-- Information shown follows --

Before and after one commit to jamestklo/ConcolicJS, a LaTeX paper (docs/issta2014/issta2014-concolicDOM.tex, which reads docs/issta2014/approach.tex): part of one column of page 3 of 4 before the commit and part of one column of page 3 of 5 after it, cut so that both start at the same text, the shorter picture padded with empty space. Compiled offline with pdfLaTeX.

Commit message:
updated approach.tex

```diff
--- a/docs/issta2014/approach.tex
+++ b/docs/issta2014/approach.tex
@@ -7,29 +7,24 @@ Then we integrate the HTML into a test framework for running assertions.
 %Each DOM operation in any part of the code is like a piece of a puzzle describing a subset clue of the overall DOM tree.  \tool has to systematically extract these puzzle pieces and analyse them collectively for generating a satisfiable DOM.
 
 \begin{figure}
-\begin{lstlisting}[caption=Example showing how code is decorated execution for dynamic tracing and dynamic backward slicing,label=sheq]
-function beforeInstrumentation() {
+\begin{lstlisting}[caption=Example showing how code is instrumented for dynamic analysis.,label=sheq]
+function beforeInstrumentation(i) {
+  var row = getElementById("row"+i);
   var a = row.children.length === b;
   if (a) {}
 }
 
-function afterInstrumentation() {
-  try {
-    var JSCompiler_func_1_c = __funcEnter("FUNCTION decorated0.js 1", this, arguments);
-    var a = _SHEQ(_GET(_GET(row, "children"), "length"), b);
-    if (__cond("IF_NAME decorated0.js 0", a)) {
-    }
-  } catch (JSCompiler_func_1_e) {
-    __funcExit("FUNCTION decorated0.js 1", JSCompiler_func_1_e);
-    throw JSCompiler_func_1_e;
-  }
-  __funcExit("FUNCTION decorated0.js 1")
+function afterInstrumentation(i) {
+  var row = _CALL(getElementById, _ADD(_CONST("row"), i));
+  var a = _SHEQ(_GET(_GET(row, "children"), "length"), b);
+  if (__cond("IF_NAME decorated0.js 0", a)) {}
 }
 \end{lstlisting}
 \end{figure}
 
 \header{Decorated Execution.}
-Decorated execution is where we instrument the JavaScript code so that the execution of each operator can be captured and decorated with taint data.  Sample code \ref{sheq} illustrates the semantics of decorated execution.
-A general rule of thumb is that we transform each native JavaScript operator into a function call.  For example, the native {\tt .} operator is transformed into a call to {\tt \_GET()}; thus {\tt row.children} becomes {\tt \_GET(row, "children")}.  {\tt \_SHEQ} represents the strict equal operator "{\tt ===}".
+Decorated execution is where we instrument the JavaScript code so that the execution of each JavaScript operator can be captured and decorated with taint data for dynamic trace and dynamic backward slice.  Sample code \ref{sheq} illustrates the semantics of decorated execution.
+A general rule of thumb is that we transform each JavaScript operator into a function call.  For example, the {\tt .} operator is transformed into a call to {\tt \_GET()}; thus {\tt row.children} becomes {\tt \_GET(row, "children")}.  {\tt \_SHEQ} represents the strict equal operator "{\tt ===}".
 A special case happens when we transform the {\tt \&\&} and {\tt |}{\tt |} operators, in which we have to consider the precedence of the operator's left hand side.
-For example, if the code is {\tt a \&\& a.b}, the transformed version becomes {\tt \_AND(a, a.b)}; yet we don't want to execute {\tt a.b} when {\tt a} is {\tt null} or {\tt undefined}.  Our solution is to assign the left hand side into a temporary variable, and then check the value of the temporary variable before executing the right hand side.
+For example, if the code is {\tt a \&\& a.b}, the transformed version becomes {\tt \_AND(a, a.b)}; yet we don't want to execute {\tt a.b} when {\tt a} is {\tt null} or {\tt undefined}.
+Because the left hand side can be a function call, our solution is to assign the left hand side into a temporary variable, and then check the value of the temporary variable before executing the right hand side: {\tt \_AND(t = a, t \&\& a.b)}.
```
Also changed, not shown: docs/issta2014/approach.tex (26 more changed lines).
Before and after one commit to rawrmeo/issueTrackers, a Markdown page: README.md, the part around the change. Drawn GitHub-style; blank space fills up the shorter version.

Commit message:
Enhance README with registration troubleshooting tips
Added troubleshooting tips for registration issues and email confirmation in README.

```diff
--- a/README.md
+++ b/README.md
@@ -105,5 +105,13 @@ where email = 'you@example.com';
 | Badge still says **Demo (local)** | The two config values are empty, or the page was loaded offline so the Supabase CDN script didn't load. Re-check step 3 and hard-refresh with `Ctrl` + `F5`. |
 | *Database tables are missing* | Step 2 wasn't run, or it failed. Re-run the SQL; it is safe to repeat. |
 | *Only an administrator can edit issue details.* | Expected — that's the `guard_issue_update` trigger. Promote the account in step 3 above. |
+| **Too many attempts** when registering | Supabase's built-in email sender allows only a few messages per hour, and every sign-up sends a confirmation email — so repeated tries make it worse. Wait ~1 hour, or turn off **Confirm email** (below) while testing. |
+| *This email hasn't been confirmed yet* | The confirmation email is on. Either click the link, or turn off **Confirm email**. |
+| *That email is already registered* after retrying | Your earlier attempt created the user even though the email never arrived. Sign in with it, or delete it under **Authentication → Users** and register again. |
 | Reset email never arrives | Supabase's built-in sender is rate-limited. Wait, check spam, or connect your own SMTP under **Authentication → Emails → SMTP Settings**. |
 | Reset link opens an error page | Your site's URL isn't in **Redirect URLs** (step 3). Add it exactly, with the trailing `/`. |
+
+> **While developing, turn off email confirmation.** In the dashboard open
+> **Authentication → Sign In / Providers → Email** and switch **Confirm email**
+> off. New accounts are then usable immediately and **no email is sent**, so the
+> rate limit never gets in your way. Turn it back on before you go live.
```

-- Information shown concluded --

### Problem requirements
Return every record in full, word for word.

### Result
Before and after one commit to jamestklo/ConcolicJS, a LaTeX paper (docs/issta2014/issta2014-concolicDOM.tex, which reads docs/issta2014/approach.tex): part of one column of page 3 of 4 before the commit and part of one column of page 3 of 5 after it, cut so that both start at the same text, the shorter picture padded with empty space. Compiled offline with pdfLaTeX.

Commit message:
updated approach.tex

```diff
--- a/docs/issta2014/approach.tex
+++ b/docs/issta2014/approach.tex
@@ -7,29 +7,24 @@ Then we integrate the HTML into a test framework for running assertions.
 %Each DOM operation in any part of the code is like a piece of a puzzle describing a subset clue of the overall DOM tree.  \tool has to systematically extract these puzzle pieces and analyse them collectively for generating a satisfiable DOM.
 
 \begin{figure}
-\begin{lstlisting}[caption=Example showing how code is decorated execution for dynamic tracing and dynamic backward slicing,label=sheq]
-function beforeInstrumentation() {
+\begin{lstlisting}[caption=Example showing how code is instrumented for dynamic analysis.,label=sheq]
+function beforeInstrumentation(i) {
+  var row = getElementById("row"+i);
   var a = row.children.length === b;
   if (a) {}
 }
 
-function afterInstrumentation() {
-  try {
-    var JSCompiler_func_1_c = __funcEnter("FUNCTION decorated0.js 1", this, arguments);
-    var a = _SHEQ(_GET(_GET(row, "children"), "length"), b);
-    if (__cond("IF_NAME decorated0.js 0", a)) {
-    }
-  } catch (JSCompiler_func_1_e) {
-    __funcExit("FUNCTION decorated0.js 1", JSCompiler_func_1_e);
-    throw JSCompiler_func_1_e;
-  }
-  __funcExit("FUNCTION decorated0.js 1")
+function afterInstrumentation(i) {
+  var row = _CALL(getElementById, _ADD(_CONST("row"), i));
+  var a = _SHEQ(_GET(_GET(row, "children"), "length"), b);
+  if (__cond("IF_NAME decorated0.js 0", a)) {}
 }
 \end{lstlisting}
 \end{figure}
 
 \header{Decorated Execution.}
-Decorated execution is where we instrument the JavaScript code so that the execution of each operator can be captured and decorated with taint data.  Sample code \ref{sheq} illustrates the semantics of decorated execution.
-A general rule of thumb is that we transform each native JavaScript operator into a function call.  For example, the native {\tt .} operator is transformed into a call to {\tt \_GET()}; thus {\tt row.children} becomes {\tt \_GET(row, "children")}.  {\tt \_SHEQ} represents the strict equal operator "{\tt ===}".
+Decorated execution is where we instrument the JavaScript code so that the execution of each JavaScript operator can be captured and decorated with taint data for dynamic trace and dynamic backward slice.  Sample code \ref{sheq} illustrates the semantics of decorated execution.
+A general rule of thumb is that we transform each JavaScript operator into a function call.  For example, the {\tt .} operator is transformed into a call to {\tt \_GET()}; thus {\tt row.children} becomes {\tt \_GET(row, "children")}.  {\tt \_SHEQ} represents the strict equal operator "{\tt ===}".
 A special case happens when we transform the {\tt \&\&} and {\tt |}{\tt |} operators, in which we have to consider the precedence of the operator's left hand side.
-For example, if the code is {\tt a \&\& a.b}, the transformed version becomes {\tt \_AND(a, a.b)}; yet we don't want to execute {\tt a.b} when {\tt a} is {\tt null} or {\tt undefined}.  Our solution is to assign the left hand side into a temporary variable, and then check the value of the temporary variable before executing the right hand side.
+For example, if the code is {\tt a \&\& a.b}, the transformed version becomes {\tt \_AND(a, a.b)}; yet we don't want to execute {\tt a.b} when {\tt a} is {\tt null} or {\tt undefined}.
+Because the left hand side can be a function call, our solution is to assign the left hand side into a temporary variable, and then check the value of the temporary variable before executing the right hand side: {\tt \_AND(t = a, t \&\& a.b)}.
```
Also changed, not shown: docs/issta2014/approach.tex (26 more changed lines).
Before and after one commit to rawrmeo/issueTrackers, a Markdown page: README.md, the part around the change. Drawn GitHub-style; blank space fills up the shorter version.

Commit message:
Enhance README with registration troubleshooting tips
Added troubleshooting tips for registration issues and email confirmation in README.

```diff
--- a/README.md
+++ b/README.md
@@ -105,5 +105,13 @@ where email = 'you@example.com';
 | Badge still says **Demo (local)** | The two config values are empty, or the page was loaded offline so the Supabase CDN script didn't load. Re-check step 3 and hard-refresh with `Ctrl` + `F5`. |
 | *Database tables are missing* | Step 2 wasn't run, or it failed. Re-run the SQL; it is safe to repeat. |
 | *Only an administrator can edit issue details.* | Expected — that's the `guard_issue_update` trigger. Promote the account in step 3 above. |
+| **Too many attempts** when registering | Supabase's built-in email sender allows only a few messages per hour, and every sign-up sends a confirmation email — so repeated tries make it worse. Wait ~1 hour, or turn off **Confirm email** (below) while testing. |
+| *This email hasn't been confirmed yet* | The confirmation email is on. Either click the link, or turn off **Confirm email**. |
+| *That email is already registered* after retrying | Your earlier attempt created the user even though the email never arrived. Sign in with it, or delete it under **Authentication → Users** and register again. |
 | Reset email never arrives | Supabase's built-in sender is rate-limited. Wait, check spam, or connect your own SMTP under **Authentication → Emails → SMTP Settings**. |
 | Reset link opens an error page | Your site's URL isn't in **Redirect URLs** (step 3). Add it exactly, with the trailing `/`. |
+
+> **While developing, turn off email confirmation.** In the dashboard open
+> **Authentication → Sign In / Providers → Email** and switch **Confirm email**
+> off. New accounts are then usable immediately and **no email is sent**, so the
+> rate limit never gets in your way. Turn it back on before you go live.
```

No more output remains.